BIG MOVIES, big hair, and the Americans are getting so big on ethics in news photography that an AP picture of Socks, the Clintons' cat, sitting on the White House podium, recently went out with an 'advisor', explaining that the cat's minder had actually placed the cat on the podium, lest readers be duped into believing that the world-famous pet had climbed there of its own accord. A resourceful Florida news snapper who painted a team logo on the soles of a sports fan's shoes, and then took a picture of him with his feet up, was sacked.

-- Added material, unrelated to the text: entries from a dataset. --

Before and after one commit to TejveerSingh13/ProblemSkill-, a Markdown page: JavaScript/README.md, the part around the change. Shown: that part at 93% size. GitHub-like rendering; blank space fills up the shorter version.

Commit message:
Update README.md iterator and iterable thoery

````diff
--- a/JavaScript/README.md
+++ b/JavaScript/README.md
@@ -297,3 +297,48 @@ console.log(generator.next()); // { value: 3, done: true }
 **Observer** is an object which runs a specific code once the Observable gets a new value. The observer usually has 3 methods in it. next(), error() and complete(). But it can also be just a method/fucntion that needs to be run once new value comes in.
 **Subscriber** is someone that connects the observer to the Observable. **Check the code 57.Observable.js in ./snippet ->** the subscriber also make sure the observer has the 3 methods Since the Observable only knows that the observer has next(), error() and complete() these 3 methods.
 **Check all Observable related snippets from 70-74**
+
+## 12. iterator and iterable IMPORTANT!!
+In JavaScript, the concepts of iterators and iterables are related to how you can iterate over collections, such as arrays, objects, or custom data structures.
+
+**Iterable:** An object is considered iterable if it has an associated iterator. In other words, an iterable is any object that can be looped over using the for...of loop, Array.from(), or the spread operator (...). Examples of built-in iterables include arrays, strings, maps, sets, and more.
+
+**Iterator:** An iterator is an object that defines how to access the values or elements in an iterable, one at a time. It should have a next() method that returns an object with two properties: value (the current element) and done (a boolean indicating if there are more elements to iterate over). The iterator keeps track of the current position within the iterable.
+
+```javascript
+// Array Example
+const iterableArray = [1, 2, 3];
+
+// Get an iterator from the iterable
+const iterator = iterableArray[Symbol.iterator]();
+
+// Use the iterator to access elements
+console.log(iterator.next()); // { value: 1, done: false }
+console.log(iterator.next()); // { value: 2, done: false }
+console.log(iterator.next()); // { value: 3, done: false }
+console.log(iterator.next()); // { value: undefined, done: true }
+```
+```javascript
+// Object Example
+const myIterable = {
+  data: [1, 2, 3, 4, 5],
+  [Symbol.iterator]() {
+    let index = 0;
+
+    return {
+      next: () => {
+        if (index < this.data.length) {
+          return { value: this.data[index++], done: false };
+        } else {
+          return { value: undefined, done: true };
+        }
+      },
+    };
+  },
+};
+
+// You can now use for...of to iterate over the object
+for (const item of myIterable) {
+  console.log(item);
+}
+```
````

Not so here. On 9 March several papers carried a picture of a grim-faced man carrying a box draped in black out of the Gloucester 'House of Death', while a policeman bowed his head sepulchrally. 'Human remains are carried from Cromwell Street,' drooled the captions. Actually, there weren't any human remains in the box at all. The whole thing had been laid on by the police to placate the frustrated snappers who hadn't had anything spooky to photograph for a while. 'We did it and decided whatever story they wanted to print was up to them,' the Gloucester Police told the British Journal of Photography.

(Photograph omitted)